Vice President Chen Chien-jen presented awards to the five winners of the 4th National Cultural Heritage Preservation Awards on Sept. 16 in recognition of their achievements in preserving Taiwan's tangible and intangible cultural heritage.
This year, the cultural events were curated with the theme 'Ecology. Technology. Sustainability – Safeguarding Our Beautiful Island,' which highlighted how the combination of technology and culture transcends time and space.
Situated on the original site of the now-defunct Mongolian and Tibetan Affairs Commission on Taipei's Xuzhou Road, the Mongolian and Tibetan Cultural Center will carry on the responsibilities of the Commission's cultural affairs and duties.
To foster more diverse collaboration in the arts among the cultural communities of Southeast Asia and Taiwan, the Emerald Initiative program offered by the Ministry of Culture of the Republic of China is holding an open call through Oct. 13, 2017.
Tsai Jui-yueh was a dancer-choreographer and a political prisoner prosecuted during martial law. She played a significant role in the early dance history of Taiwan with her persistence in cultivating dancers and promoting exchanges between Taiwan and foreign dance professionals.

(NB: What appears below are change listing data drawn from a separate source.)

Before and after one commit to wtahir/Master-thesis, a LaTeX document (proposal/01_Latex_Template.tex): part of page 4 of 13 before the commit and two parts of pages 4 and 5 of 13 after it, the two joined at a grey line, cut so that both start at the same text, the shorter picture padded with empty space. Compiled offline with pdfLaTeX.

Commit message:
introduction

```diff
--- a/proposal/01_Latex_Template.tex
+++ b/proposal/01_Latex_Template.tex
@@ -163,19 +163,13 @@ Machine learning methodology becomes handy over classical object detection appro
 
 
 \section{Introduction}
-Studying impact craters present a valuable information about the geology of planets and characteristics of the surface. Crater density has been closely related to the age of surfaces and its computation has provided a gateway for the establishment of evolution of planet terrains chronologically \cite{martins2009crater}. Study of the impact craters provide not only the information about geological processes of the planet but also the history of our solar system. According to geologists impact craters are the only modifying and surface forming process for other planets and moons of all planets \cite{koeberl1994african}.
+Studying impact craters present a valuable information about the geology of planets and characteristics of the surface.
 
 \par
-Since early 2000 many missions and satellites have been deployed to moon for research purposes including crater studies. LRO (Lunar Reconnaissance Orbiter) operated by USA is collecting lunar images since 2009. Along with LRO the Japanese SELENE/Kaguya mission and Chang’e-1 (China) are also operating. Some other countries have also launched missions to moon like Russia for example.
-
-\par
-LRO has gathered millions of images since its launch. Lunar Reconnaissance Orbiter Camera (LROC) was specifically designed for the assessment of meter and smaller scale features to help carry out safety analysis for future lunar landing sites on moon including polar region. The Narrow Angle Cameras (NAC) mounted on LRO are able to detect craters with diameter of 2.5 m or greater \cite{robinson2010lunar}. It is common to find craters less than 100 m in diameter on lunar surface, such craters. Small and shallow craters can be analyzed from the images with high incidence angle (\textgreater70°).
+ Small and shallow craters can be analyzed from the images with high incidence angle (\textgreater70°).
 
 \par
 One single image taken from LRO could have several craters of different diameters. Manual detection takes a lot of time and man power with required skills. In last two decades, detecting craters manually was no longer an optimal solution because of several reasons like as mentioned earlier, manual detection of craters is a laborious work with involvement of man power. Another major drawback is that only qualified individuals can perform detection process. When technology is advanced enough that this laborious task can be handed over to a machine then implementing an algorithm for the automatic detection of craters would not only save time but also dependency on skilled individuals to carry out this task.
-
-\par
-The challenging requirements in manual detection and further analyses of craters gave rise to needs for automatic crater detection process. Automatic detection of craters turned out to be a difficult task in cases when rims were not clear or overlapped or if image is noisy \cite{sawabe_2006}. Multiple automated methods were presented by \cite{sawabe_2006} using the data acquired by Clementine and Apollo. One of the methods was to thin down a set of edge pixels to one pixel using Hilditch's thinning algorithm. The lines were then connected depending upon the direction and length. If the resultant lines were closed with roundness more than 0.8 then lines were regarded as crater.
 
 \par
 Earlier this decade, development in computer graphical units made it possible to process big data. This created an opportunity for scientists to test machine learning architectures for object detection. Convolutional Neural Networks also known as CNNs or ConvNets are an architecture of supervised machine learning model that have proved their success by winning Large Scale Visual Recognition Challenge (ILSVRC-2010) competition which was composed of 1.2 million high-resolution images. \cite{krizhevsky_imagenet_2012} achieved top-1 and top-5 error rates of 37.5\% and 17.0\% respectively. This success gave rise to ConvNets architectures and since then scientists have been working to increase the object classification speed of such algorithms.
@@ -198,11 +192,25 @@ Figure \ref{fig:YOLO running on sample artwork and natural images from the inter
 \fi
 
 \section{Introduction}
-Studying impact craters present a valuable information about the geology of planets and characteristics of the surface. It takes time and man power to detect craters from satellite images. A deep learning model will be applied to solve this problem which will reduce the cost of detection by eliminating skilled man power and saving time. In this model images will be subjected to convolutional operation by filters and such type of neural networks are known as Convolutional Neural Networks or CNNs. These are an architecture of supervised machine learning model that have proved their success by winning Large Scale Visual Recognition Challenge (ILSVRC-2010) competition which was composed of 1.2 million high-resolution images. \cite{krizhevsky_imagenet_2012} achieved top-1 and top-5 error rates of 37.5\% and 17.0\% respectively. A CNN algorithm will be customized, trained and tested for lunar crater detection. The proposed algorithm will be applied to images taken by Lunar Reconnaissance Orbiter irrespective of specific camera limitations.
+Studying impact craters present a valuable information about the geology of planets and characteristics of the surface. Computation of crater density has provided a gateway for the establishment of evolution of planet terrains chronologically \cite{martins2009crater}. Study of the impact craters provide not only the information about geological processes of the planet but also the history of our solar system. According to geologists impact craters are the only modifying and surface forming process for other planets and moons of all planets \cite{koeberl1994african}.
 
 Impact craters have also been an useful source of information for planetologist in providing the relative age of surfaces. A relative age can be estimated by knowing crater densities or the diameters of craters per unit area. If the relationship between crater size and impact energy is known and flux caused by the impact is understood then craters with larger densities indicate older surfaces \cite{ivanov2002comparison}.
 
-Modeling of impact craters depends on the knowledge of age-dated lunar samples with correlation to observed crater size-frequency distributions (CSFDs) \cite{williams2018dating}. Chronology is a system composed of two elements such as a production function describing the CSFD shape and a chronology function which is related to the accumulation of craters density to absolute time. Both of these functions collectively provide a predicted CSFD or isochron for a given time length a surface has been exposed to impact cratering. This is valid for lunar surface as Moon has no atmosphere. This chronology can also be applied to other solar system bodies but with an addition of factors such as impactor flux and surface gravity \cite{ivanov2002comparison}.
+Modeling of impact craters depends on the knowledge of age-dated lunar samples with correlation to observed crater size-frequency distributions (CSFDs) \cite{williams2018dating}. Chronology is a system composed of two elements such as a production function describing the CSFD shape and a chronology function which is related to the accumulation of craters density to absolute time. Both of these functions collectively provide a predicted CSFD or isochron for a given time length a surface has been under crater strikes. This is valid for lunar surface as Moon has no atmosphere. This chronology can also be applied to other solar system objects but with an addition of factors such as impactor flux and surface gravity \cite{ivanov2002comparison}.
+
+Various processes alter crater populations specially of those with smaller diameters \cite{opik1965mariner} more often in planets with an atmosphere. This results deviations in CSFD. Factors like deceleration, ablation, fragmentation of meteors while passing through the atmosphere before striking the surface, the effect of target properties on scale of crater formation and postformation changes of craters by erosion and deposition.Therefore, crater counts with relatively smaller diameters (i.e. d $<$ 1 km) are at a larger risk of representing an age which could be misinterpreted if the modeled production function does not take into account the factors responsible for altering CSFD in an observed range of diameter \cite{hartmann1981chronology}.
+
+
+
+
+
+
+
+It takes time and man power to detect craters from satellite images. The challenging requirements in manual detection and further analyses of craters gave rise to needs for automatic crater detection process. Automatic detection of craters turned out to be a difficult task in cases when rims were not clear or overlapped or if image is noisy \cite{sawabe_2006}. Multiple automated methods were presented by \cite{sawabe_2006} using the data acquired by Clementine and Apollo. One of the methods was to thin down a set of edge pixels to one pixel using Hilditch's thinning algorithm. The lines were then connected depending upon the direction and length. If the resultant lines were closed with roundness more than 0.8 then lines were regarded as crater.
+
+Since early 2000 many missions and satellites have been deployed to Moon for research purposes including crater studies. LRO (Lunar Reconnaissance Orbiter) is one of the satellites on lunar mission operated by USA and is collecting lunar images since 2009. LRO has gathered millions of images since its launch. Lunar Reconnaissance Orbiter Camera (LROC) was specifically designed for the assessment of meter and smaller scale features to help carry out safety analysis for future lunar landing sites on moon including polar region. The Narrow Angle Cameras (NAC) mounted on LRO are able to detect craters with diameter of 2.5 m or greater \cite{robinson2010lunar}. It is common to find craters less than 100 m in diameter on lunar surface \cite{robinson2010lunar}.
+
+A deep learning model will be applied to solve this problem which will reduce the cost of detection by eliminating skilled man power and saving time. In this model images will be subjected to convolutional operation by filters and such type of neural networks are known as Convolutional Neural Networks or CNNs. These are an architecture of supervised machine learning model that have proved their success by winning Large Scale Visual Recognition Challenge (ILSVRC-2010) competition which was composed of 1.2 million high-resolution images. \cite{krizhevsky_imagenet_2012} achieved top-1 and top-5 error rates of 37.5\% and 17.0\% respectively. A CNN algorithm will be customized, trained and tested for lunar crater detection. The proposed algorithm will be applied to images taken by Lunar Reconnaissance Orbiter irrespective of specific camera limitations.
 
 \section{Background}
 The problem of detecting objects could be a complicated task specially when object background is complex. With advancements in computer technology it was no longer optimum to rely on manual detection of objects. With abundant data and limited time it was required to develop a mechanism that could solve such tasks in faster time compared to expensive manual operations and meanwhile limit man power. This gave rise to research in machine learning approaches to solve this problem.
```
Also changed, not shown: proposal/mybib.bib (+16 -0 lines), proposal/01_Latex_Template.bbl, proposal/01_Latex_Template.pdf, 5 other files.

Chen Chung-yu is a scholar and heritage preservationist who has dedicated decades to investigating the historical heritage and archaeological roots of Taiwan. Some of the major findings by Chen include the earliest Austronesian remains on the Matsu Islands, better known as Liang Islanders.